Among administrative officers and members of the pro-establishment camp, many questions linger about what was in Leung’s mind, given Tsang’s nearly impeccable service record.

After all, when Tsang indicated in 2012 that he preferred to leave the government, Leung, the incoming chief executive, asked him to stay.

During his eight years at Home Affairs, Tsang may not have been the administration’s best minister, but he was far from the worst.

There are two main criticisms leveled against Tsang.

First, running a welfare organization that employed four dozen administrative officers in Hong Kong’s 18 districts, Tsang failed to gain public support and to groom respectable pro-government groups.

He was not a man who liked to communicate with his stakeholders, critics said.

Secondly, he overspent the East Asian Games budget by HK$120 million (US$15.5 million) in 2009.

If these were the two worst things that could be said about a minister over an eight-year term, I would safely conclude he would be one of the all-time most popular ministers.

His staff certainly liked him.
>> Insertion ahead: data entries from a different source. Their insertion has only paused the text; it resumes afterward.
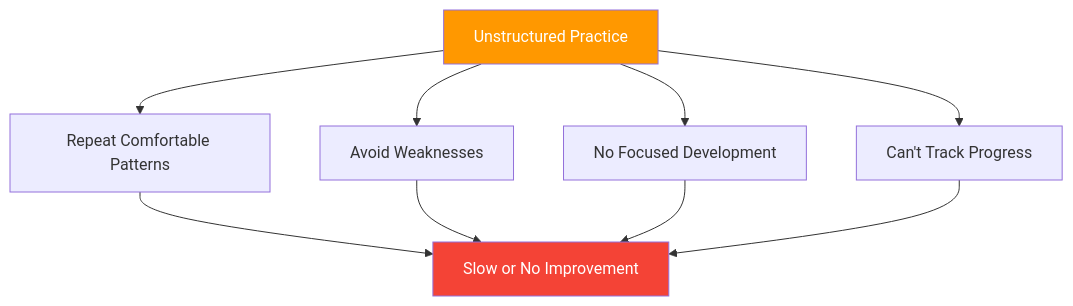
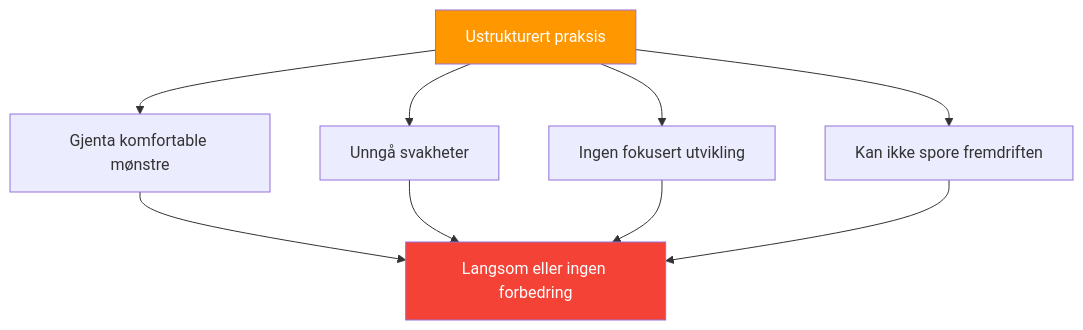
The diagram in docs/no/articles/practice-structure.md (patwii/petanque-academy), drawn with Mermaid before and after one commit. The commit also changed other lines of this file and 550 other files, not shown here.

````diff
--- a/docs/no/articles/practice-structure.md
+++ b/docs/no/articles/practice-structure.md
@@ -20,15 +20,15 @@
 ```mermaid
 flowchart TD
-    A[Unstructured Practice] --> B[Repeat Comfortable Patterns]
-    A --> C[Avoid Weaknesses]
-    A --> D[No Focused Development]
-    A --> E[Can't Track Progress]
+    A[Ustrukturert praksis] --> B[Gjenta komfortable mønstre]
+    A --> C[Unngå svakheter]
+    A --> D[Ingen fokusert utvikling]
+    A --> E[Kan ikke spore fremdriften]
 
-    B --> F[Slow or No Improvement]
+    B --> F[Langsom eller ingen forbedring]
     C --> F
     D --> F
     E --> F
 
     style A fill:#FF9800,color:#fff
     style F fill:#f44336,color:#fff
 ```
````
One of his deputies, Betty Fung Ching Suk-yee, posted a photo on Facebook showing how much they miss him.

His other deputy, Florence Hui Hiu-fai, who was a leading candidate for the head of Leung’s proposed cultural bureau, was reported to be ready to move on to a new challenge once Tsang’s replacement, Lau Kong-wah, finds his own No. 2.

A man of few words, Tsang won the respect of fellow journalists of his generation.

Comfortable communicating with western media, he may also have been one of the most frequent ministerial visitors to the Foreign Correspondents Club.

That is why I think his abrupt ouster will not mean the end of his political career.

Watch this space.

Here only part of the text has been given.